**Data listing**
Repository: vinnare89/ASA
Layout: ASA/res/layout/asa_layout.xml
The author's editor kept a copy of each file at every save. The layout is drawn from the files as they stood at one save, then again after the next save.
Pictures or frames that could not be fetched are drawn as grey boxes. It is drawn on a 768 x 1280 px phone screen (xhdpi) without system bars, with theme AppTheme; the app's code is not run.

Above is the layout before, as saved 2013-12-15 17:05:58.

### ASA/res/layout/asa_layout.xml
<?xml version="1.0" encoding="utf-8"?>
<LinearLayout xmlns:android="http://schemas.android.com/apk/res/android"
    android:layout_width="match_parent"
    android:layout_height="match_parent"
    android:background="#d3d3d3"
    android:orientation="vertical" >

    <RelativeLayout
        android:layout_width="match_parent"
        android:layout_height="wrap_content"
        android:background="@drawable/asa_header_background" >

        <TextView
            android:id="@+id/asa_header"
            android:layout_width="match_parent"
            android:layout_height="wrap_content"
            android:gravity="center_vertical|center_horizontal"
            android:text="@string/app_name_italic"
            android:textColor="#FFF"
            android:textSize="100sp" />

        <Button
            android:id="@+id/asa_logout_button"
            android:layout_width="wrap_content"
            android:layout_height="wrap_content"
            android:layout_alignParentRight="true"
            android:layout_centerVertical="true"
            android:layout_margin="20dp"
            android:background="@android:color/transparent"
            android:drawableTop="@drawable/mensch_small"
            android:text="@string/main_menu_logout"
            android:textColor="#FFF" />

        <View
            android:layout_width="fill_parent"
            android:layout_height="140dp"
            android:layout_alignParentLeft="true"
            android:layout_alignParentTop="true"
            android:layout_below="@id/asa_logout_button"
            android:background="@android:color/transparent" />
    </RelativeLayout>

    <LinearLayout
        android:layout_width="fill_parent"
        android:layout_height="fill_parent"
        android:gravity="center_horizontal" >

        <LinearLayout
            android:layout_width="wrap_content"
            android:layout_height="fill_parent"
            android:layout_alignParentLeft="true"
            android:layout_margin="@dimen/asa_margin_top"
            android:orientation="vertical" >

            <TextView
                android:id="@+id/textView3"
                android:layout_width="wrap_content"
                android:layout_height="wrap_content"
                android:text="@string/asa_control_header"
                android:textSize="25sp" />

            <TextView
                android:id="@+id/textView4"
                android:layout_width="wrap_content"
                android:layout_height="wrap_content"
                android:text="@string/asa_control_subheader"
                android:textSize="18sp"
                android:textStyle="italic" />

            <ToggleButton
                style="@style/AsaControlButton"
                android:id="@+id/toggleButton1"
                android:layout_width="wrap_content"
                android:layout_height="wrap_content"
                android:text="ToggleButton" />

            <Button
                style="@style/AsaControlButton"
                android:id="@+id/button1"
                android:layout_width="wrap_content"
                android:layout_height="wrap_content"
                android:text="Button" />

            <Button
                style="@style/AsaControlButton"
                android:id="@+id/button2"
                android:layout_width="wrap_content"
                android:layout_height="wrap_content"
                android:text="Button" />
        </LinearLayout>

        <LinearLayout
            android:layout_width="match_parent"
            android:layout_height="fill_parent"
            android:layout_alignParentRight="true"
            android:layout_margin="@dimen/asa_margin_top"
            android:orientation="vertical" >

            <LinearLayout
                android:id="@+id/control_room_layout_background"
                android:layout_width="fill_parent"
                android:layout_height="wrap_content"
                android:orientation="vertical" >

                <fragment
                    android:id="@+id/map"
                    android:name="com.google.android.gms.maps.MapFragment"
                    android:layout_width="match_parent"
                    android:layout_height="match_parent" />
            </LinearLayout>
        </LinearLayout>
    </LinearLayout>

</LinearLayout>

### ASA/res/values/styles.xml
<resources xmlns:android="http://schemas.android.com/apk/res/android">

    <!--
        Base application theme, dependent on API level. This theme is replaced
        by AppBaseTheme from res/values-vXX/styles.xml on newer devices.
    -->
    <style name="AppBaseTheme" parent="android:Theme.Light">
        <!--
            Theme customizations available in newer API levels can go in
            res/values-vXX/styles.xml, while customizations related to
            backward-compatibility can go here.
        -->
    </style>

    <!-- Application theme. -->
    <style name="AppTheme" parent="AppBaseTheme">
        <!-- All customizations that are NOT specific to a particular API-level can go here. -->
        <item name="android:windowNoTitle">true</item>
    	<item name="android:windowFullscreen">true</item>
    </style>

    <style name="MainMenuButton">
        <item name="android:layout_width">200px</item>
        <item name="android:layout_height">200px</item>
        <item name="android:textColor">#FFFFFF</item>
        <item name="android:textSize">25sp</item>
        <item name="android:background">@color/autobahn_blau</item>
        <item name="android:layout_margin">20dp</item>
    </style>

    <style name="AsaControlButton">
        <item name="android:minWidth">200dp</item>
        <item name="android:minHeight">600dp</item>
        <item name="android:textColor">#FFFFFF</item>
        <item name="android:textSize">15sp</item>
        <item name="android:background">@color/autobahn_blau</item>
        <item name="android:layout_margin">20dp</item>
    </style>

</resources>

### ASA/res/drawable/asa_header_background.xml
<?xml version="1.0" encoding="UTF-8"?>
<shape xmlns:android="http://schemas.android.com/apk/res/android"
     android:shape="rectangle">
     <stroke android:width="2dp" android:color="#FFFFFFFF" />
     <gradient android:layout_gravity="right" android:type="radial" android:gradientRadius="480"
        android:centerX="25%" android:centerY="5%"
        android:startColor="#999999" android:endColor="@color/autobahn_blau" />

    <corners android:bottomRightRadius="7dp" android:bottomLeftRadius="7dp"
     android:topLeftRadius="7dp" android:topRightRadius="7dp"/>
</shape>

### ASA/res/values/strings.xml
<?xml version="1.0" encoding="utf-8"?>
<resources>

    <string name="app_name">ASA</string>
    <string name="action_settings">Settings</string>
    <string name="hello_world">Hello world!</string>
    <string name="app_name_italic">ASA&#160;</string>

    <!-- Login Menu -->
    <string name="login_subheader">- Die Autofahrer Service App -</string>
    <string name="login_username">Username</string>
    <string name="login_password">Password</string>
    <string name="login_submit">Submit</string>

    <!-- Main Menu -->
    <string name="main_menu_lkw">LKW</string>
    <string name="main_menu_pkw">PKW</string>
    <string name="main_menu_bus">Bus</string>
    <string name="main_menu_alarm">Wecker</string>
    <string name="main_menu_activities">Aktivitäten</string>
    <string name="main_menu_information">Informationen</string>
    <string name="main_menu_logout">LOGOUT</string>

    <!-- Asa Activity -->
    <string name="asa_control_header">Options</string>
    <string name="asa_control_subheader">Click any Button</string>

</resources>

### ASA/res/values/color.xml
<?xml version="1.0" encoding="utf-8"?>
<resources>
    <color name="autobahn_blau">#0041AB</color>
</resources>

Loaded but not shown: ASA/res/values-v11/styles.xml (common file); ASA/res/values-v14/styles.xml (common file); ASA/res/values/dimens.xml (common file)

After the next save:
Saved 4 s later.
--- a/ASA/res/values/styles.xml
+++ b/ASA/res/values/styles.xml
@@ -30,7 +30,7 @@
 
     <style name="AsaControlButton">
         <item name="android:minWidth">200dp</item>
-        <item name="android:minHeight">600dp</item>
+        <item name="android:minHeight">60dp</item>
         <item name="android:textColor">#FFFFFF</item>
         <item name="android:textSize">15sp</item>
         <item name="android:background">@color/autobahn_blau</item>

---

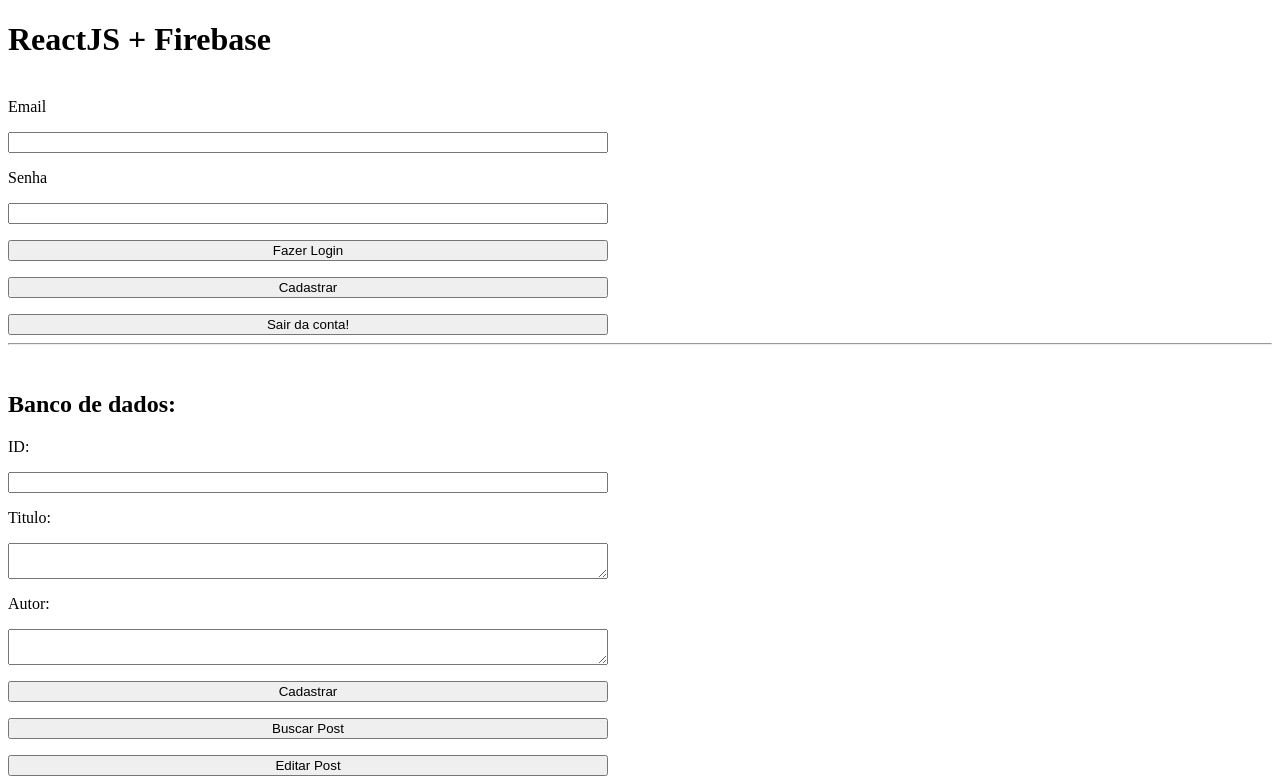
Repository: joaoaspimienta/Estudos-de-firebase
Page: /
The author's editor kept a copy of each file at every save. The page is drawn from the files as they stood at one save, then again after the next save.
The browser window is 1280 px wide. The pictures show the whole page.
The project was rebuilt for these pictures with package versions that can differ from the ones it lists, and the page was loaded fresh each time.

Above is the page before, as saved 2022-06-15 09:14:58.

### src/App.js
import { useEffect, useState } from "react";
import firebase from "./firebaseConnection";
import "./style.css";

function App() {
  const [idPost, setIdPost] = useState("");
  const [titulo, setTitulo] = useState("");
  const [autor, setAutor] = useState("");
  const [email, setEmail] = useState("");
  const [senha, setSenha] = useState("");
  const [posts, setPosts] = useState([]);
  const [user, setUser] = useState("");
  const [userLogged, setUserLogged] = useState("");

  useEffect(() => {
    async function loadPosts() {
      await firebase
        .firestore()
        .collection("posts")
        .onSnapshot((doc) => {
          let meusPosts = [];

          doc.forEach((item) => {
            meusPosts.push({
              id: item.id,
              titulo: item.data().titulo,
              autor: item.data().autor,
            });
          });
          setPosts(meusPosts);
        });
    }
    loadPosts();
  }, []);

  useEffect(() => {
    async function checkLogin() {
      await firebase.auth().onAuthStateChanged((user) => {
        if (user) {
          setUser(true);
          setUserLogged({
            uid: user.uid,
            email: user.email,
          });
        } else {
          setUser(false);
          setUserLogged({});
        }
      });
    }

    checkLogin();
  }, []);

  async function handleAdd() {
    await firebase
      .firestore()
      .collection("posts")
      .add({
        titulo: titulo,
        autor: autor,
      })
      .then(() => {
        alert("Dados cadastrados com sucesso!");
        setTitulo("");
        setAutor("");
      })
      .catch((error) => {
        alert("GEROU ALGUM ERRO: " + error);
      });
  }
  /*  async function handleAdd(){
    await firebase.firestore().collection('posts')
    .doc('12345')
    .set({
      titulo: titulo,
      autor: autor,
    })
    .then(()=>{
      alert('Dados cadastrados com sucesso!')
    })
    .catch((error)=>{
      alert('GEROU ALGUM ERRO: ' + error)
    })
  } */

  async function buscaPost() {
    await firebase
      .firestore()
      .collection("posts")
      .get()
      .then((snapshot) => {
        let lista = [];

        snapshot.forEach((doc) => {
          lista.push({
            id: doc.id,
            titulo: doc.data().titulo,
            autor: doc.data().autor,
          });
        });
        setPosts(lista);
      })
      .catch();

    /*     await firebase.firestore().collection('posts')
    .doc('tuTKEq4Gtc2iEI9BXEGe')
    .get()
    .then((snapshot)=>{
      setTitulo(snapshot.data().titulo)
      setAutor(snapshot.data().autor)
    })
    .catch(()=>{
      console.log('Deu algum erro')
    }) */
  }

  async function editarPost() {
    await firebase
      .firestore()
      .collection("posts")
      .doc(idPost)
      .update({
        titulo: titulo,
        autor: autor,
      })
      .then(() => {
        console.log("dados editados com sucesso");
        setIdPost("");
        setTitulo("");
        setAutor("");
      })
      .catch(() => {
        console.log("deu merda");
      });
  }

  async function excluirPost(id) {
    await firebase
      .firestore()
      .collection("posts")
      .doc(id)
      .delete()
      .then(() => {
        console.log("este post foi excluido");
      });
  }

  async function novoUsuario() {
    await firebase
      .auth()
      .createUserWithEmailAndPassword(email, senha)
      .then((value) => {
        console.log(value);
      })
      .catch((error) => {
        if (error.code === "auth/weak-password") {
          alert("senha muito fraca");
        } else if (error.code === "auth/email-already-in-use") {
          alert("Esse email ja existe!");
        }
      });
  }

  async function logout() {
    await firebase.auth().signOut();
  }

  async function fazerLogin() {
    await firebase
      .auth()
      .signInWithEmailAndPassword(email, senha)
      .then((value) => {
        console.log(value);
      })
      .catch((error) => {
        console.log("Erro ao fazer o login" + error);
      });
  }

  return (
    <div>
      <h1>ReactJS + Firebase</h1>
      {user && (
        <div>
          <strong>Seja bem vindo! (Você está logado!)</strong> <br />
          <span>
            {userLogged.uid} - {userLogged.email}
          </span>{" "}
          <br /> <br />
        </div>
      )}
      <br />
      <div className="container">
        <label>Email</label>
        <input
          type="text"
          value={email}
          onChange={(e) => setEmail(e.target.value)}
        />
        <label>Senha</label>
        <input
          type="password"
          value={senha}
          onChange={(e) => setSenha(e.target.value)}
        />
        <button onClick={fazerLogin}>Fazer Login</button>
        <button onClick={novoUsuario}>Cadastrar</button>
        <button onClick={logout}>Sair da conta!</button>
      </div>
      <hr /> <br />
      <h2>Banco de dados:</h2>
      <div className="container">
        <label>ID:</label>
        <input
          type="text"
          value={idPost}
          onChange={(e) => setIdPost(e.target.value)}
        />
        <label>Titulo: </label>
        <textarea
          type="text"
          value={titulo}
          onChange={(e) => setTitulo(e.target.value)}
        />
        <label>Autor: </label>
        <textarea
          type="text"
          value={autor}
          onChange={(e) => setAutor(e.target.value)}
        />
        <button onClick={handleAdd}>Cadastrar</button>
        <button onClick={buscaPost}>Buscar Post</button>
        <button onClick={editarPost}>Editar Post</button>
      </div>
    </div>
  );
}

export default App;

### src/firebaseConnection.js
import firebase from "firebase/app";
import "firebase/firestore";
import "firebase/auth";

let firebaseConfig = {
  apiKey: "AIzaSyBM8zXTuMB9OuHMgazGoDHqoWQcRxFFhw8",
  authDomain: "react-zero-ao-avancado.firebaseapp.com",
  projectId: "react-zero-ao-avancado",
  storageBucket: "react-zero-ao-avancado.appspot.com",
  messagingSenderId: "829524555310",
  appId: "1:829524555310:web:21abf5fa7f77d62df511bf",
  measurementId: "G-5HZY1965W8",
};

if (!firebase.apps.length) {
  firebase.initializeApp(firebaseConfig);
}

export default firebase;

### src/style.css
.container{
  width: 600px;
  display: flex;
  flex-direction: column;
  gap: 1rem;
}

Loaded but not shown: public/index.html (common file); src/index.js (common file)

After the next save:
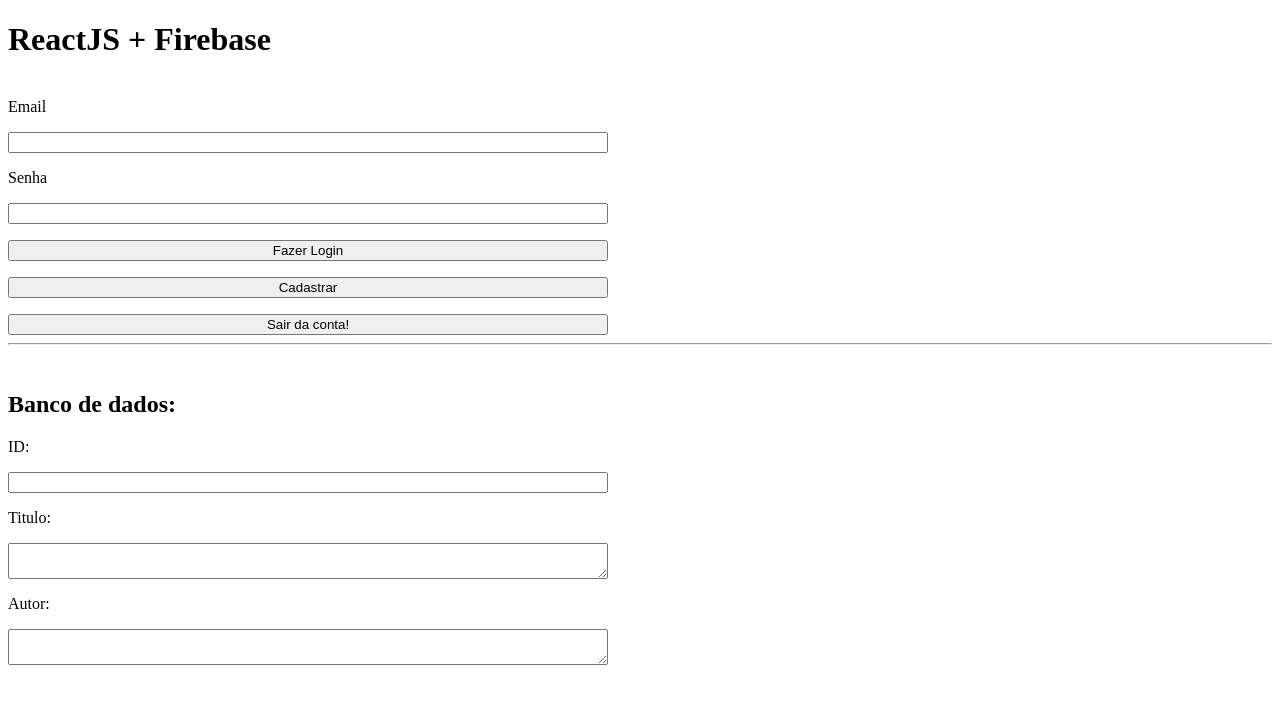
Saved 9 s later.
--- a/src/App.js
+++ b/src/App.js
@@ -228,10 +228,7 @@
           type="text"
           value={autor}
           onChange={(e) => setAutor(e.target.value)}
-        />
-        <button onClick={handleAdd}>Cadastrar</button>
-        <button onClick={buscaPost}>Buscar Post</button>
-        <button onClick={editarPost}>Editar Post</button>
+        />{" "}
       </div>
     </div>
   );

**Exercise**
From the data above, return every line from the line that has "const [senha, setSenha]" up to and including the line that has "async function loadPosts()", exactly.

**Output below**
  const [senha, setSenha] = useState("");
  const [posts, setPosts] = useState([]);
  const [user, setUser] = useState("");
  const [userLogged, setUserLogged] = useState("");

  useEffect(() => {
    async function loadPosts() {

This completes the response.